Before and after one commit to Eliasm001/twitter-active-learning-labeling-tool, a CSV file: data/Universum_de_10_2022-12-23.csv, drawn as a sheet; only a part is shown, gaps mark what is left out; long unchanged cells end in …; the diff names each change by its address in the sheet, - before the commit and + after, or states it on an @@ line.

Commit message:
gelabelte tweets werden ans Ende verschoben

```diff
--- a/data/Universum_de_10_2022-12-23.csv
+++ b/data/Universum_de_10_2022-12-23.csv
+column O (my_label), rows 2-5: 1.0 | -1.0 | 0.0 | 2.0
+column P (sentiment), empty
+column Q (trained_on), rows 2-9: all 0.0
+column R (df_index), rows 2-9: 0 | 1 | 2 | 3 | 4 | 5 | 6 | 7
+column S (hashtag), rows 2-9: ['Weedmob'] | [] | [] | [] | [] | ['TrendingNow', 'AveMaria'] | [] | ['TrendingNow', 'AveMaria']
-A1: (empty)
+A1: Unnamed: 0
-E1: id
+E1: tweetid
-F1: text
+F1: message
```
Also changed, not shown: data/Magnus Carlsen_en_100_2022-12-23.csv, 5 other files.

**Task to complete**
Copy out the data exactly as it stands, leaving nothing out.

**Task output**
Before and after one commit to Eliasm001/twitter-active-learning-labeling-tool, a CSV file: data/Universum_de_10_2022-12-23.csv, drawn as a sheet; only a part is shown, gaps mark what is left out; long unchanged cells end in …; the diff names each change by its address in the sheet, - before the commit and + after, or states it on an @@ line.

Commit message:
gelabelte tweets werden ans Ende verschoben

```diff
--- a/data/Universum_de_10_2022-12-23.csv
+++ b/data/Universum_de_10_2022-12-23.csv
+column O (my_label), rows 2-5: 1.0 | -1.0 | 0.0 | 2.0
+column P (sentiment), empty
+column Q (trained_on), rows 2-9: all 0.0
+column R (df_index), rows 2-9: 0 | 1 | 2 | 3 | 4 | 5 | 6 | 7
+column S (hashtag), rows 2-9: ['Weedmob'] | [] | [] | [] | [] | ['TrendingNow', 'AveMaria'] | [] | ['TrendingNow', 'AveMaria']
-A1: (empty)
+A1: Unnamed: 0
-E1: id
+E1: tweetid
-F1: text
+F1: message
```
Also changed, not shown: data/Magnus Carlsen_en_100_2022-12-23.csv, 5 other files.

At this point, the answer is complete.